I was reading a blog entry recently by “Mighty God King” (subtle) called MGK Versus His Adolescent Reading Habits, as well as an article on the censorship of a Wikipedia page for the rock band The Scorpions by a British anti-pedophilia group a few weeks ago. In the blog, MGK takes old SF and fantasy book covers and gives them new titles, titles more accurate than the authors might have intended. My personal favorite is My Little Pony Goes to War (Mercedes Lackey’s Magic’s Price).

The censorship of The Scorpions’ Wikipedia page was a big flap for a week or two. Thirty years ago, The Scorpions put out a rather tacky cover featuring a naked preteen girl in a provocative pose. It didn’t help that the album was entitled “Virgin Killers” and the band subsequently changed the cover, having concluded (along with pretty much everyone else) that it had been a less than classy idea.

Flash-forward thirty years and a British anti-pedophilia group suddenly decided that this album was dangerous, that it might encourage pedophiles to do…whatever, and prevailed upon Wikipedia to cut it from the group’s Wiki page. This resulted in many British users being unable to access the page at all. Some of them couldn’t even use Wikipedia.

Cue much screaming about censorship by private groups and the like and much pointing out that when the album came out, people thought it was smut, but attitudes about this sort of thing were very different (Lolita, Pretty Baby, that sort of stuff). Who would have thought that the lame ’70s would be a time of happening experimentation compared to the Brave New World of the early 21st century?

And the biggest irony of all was that the album cover could be readily seen elsewhere, including on the band’s official site (though they’ve since removed it). Ooops. So much for closing the barn door after the horse had cantered out and gone romping around the fields.

Then there is the MGK experiment.

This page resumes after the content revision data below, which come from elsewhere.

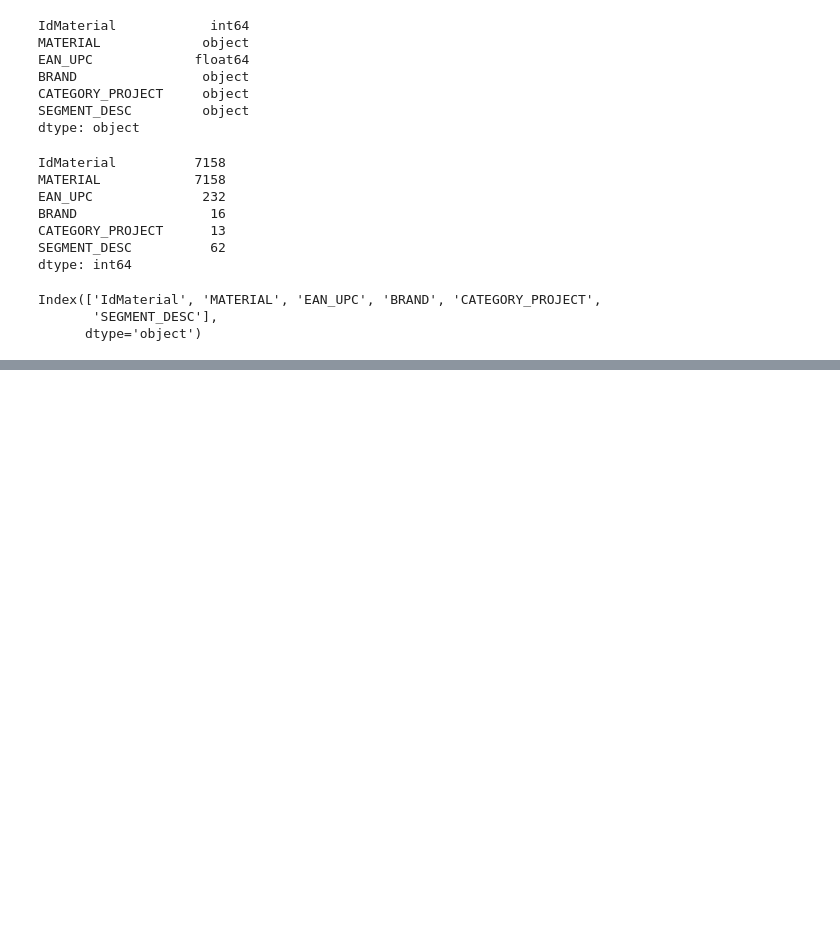
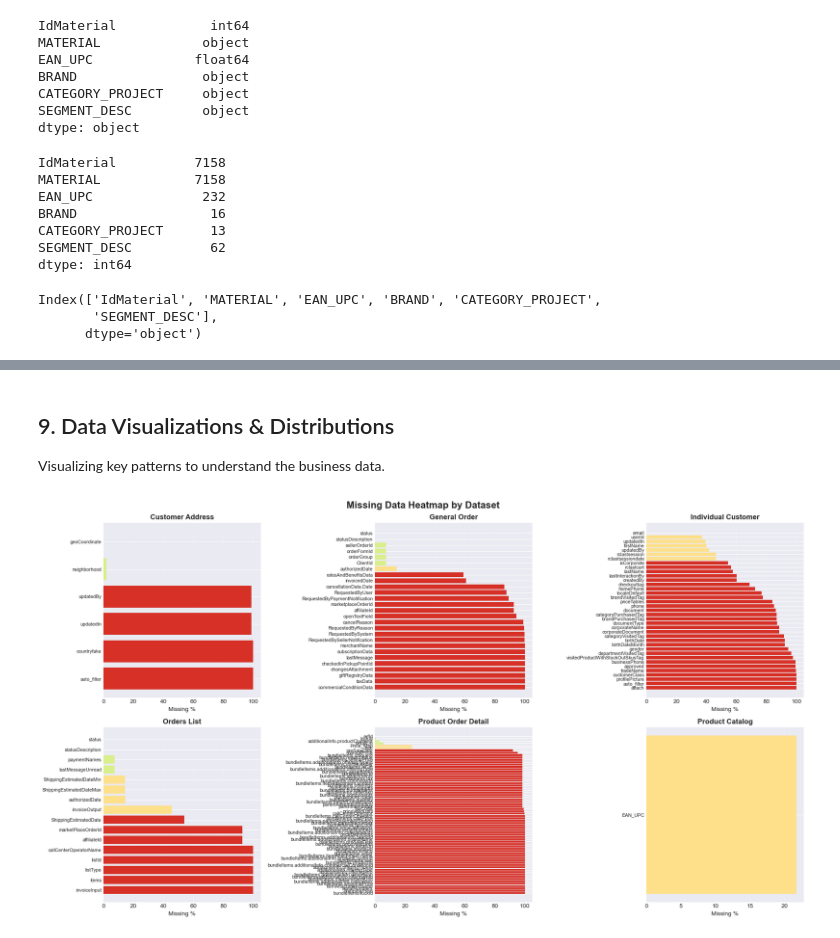
Before and after one commit to diegoferra5/-whirlpool-supply-analytics, a Jupyter notebook: notebooks/DEA.ipynb, the cells around one changed output, grey strips where cells are left out. Drawn from its saved outputs; the diff is of its cells as text; code cells hidden in the pictures; blank space fills up the shorter version.

```diff
--- a/notebooks/DEA.ipynb
+++ b/notebooks/DEA.ipynb
@@ -707,0 +808,18 @@ Index(['IdMaterial', 'MATERIAL', 'EAN_UPC', 'BRAND', 'CATEGORY_PROJECT',
+# %%
+# Identify date columns across all datasets
+print("="*80)
+print("DATE COLUMNS IDENTIFICATION")
+print("="*80)
+
+for name, df in datasets.items():
+    print(f"\n{name}:")
+    date_cols = []
+    for col in df.columns:
+        if 'date' in col.lower() or 'time' in col.lower() or 'created' in col.lower() or 'updated' in col.lower():
+            date_cols.append(col)
+            print(f"  - {col}: {df[col].dtype}")
+            if df[col].dtype == 'object':
+                print(f"    Sample values: {df[col].dropna().head(3).tolist()}")
+
+    if not date_cols:
+        print("  No obvious date columns found")
@@ -707,0 +927,39 @@ Index(['IdMaterial', 'MATERIAL', 'EAN_UPC', 'BRAND', 'CATEGORY_PROJECT',
+# %% [markdown]
+## 9. Data Visualizations & Distributions
+
+Visualizing key patterns to understand the business data.
+# %%
+# Missing data heatmap for each dataset
+fig, axes = plt.subplots(2, 3, figsize=(18, 10))
+fig.suptitle('Missing Data Heatmap by Dataset', fontsize=16, fontweight='bold')
+axes = axes.flatten()
+
+for idx, (name, df) in enumerate(datasets.items()):
+    # Calculate missing percentage for each column
+    missing_pct = (df.isnull().sum() / len(df) * 100).sort_values(ascending=False)
+
+    if missing_pct.sum() > 0:
+        # Create heatmap for columns with missing data
+        missing_cols = missing_pct[missing_pct > 0]
+        if len(missing_cols) > 0:
+            ax = axes[idx]
+            colors = ['#d73027' if x > 50 else '#fee08b' if x > 10 else '#d9ef8b' for x in missing_cols.values]
+            ax.barh(range(len(missing_cols)), missing_cols.values, color=colors)
+            ax.set_yticks(range(len(missing_cols)))
+            ax.set_yticklabels(missing_cols.index, fontsize=8)
+            ax.set_xlabel('Missing %')
+            ax.set_title(name, fontweight='bold')
+            ax.grid(axis='x', alpha=0.3)
+        else:
+            axes[idx].text(0.5, 0.5, 'No Missing Data', ha='center', va='center', fontsize=12)
+            axes[idx].set_title(name, fontweight='bold')
+            axes[idx].axis('off')
+    else:
+        axes[idx].text(0.5, 0.5, 'No Missing Data', ha='center', va='center', fontsize=12)
+        axes[idx].set_title(name, fontweight='bold')
+        axes[idx].axis('off')
+
+plt.tight_layout()
+plt.show()
+# %% [output]
+[figure, added]
```
Also changed, not shown: parts of 24 cells of this notebook, 3 other files.
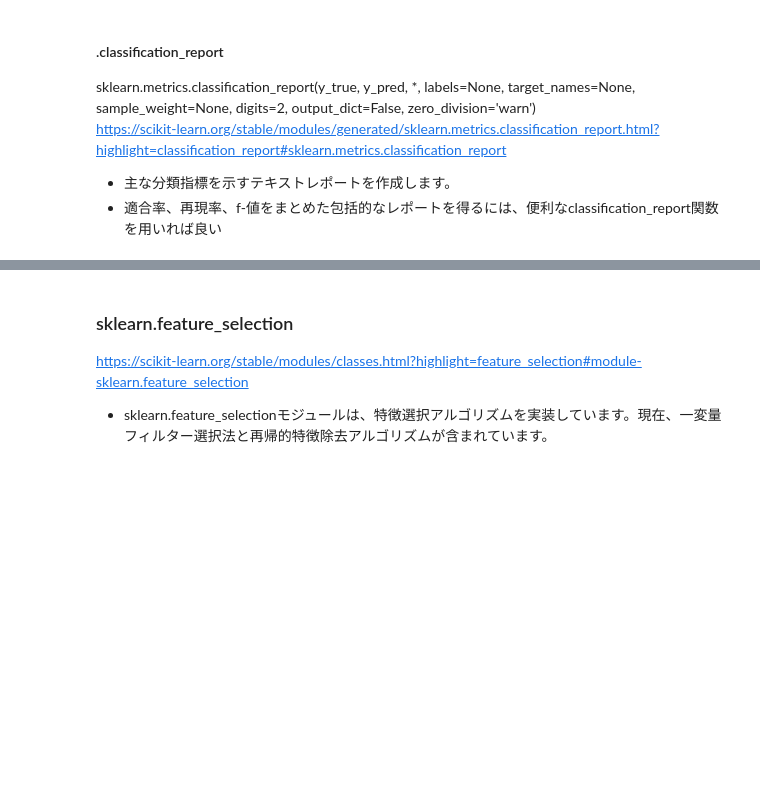
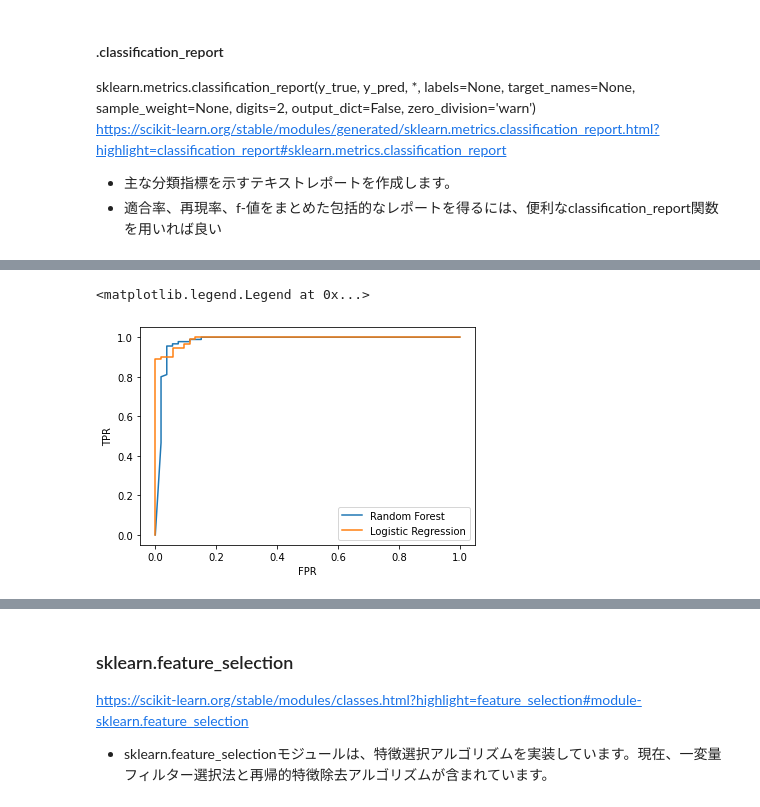
Before and after one commit to ponzu3847/cheat_sheets, a Jupyter notebook: sklearn.ipynb, the cells around one changed output, grey strips where cells are left out. Saved outputs shown, nothing was run; the diff lists cells and outputs as text; code cells hidden in the pictures; blank space fills up the shorter version.

```diff
--- a/sklearn.ipynb
+++ b/sklearn.ipynb
@@ -2249,0 +2529,26 @@ https://scikit-learn.org/stable/modules/generated/sklearn.metrics.average_precis
+# %%
+from sklearn.datasets import load_breast_cancer
+from sklearn.model_selection import train_test_split
+from sklearn.metrics import roc_curve
+from sklearn.ensemble import RandomForestClassifier
+from sklearn.linear_model import LogisticRegression
+from icecream import ic
+import matplotlib.pyplot as plt
+
+cancer=load_breast_cancer()
+X_train,X_test,y_train,y_test=train_test_split(cancer.data,cancer.target,stratify=cancer.target,random_state=0)
+
+rf=RandomForestClassifier().fit(X_train,y_train)
+logreg=LogisticRegression(max_iter=10000).fit(X_train,y_train)
+
+fpr_rf,tpr_rf,thresholds_rf=roc_curve(y_test,rf.predict_proba(X_test)[:,1])
+fpr_logreg,tpr_logreg,thresholds_logreg=roc_curve(y_test,logreg.predict_proba(X_test)[:,1])
+
+plt.plot(fpr_rf,tpr_rf,label='Random Forest')
+plt.plot(fpr_logreg,tpr_logreg,label='Logistic Regression')
+plt.xlabel('FPR')
+plt.ylabel('TPR')
+plt.legend()
+# %% [output]
+<matplotlib.legend.Legend at 0x...>
+[figure, added]
```
Also changed, not shown: parts of 17 cells of this notebook.
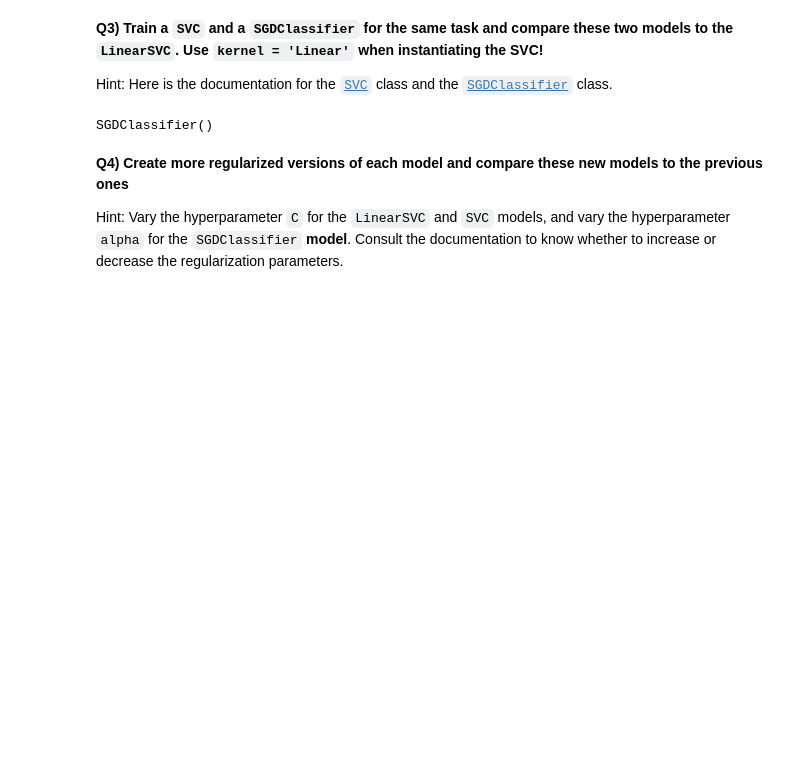
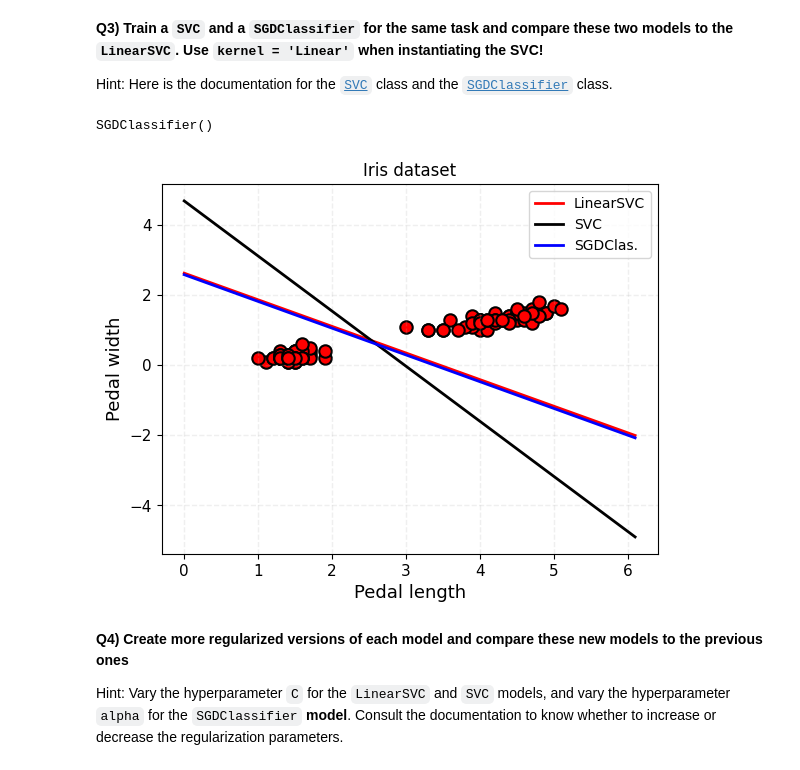
Before and after one commit to CHGROSJEAN/2024_MLEES, a Jupyter notebook: Labs/S3_1_SVM.ipynb, the cells around one changed output. Cells and saved outputs as stored; diff of their text form; code cells hidden in the pictures; blank space fills up the shorter version.

```diff
--- a/Labs/S3_1_SVM.ipynb
+++ b/Labs/S3_1_SVM.ipynb
@@ -127,28 +127,30 @@ SGDClassifier()
 # %%
 # Plot all three decision boundaries on the same labeled figure
 #########################################################################
 # Same as what you did to get the first figure
-fig,ax= plt.subplot(1,1)
+fig,ax= plt.subplots(1,1)
 ax.scatter(X[:, 0], X[:, 1],s=80,color='r',edgecolor='k',linewidths=1.5)
 
 # Decision boundary: np.dot(W,x)+b = 0
-x = ________(_______)
-__._____(_,_________,c='r',lw=2,label='LinearSVC')
+x = np.linspace(X[:, 0].min() - 1, X[:, 0].max() + 1, 100)
+plt.plot(x,-(svc_linear.coef_[0][0]*x + svc_linear.intercept_[0])/svc_linear.coef_[0][1],c='r',lw=2,label='LinearSVC')
 #########################################################################
 # Now add the decision boundary for 'SVC'
-__._____(_,______________________,c='k',lw=2,label='SVC')
+plt.plot(x,-(svc_model.coef_[0][0]*x + svc_model.intercept_[0])/svc_model.coef_[0][1],c='k',lw=2,label='SVC')
 #########################################################################
 # Now add the decision boundary for 'SGDClassifier'
-__._____(_,______________________,c='b',lw=2,label='SGDClas.')
+plt.plot(x,-(sgd_model.coef_[0][0]*x + sgd_model.intercept_[0])/sgd_model.coef_[0][1],c='b',lw=2,label='SGDClas.')
 #########################################################################
 # Same as the first figure again
 ax.legend()
 ax.set_xlabel("Pedal length",fontdict={'size':13})
 ax.set_ylabel("Pedal width",fontdict={'size':13})
 ax.set_title('Iris dataset')
 ax.tick_params(axis='both', which='major', labelsize=11)
 ax.grid(alpha=0.2,ls='--',lw=1)
 plt.show()
+# %% [output]
+[figure, added]
 # %% [markdown]
 **Q4) Create more regularized versions of each model and compare these new models to the previous ones**
 
```
Also changed, not shown: parts of 4 cells of this notebook.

Humor, of course, does a really good job of exposing, sending up and skewering taboos like so many clay ducks. Well…good humor, anyway


Best Fantasy Story of 2008 Poll and Contest

Now that we’ve bid 2008 goodbye, it’s time to take a fond look back. We had an excellent year for fiction and many of our stories have been picked up for Best Of volumes. We’d like to give our readers the chance to tell us what their favorite stories are, though. You’re the reason we can keep publishing amazing stories, so you should get a say. Thus, our second annual Best Story Poll.

We’re adding a twist to this year’s poll. Not only will the story with the most votes get the author bragging rights, but it will also win them a prize: a Vosges chocolate gift box of their choice valued at $40 – $45.

But wait, there’s more! We’re also offering a prize to readers. If you leave a comment on any of the 48 original stories published in 2008 you might be entered in a drawing for a prize of your own. “Might be” because there are some rules:

  1. The comment must be substantive — not just ‘This story was awesome’. Tell us why you liked or didn’t like the story, make your case that it’s one of the best stories of 2008 (if you feel that way), or anything else you’re moved to say.
  2. You are allowed to comment on as many stories as you like, but only one comment per story is counted. (Example: if you comment 1 time on 5 stories, we throw your name in the hat 5 times, if you comment 5 times on 1 story, we throw your name in the hat only once.) Maximum number of entries is 10.
  3. Your comment must be timestamped on or after January 7th and on or before January 24th, 2009.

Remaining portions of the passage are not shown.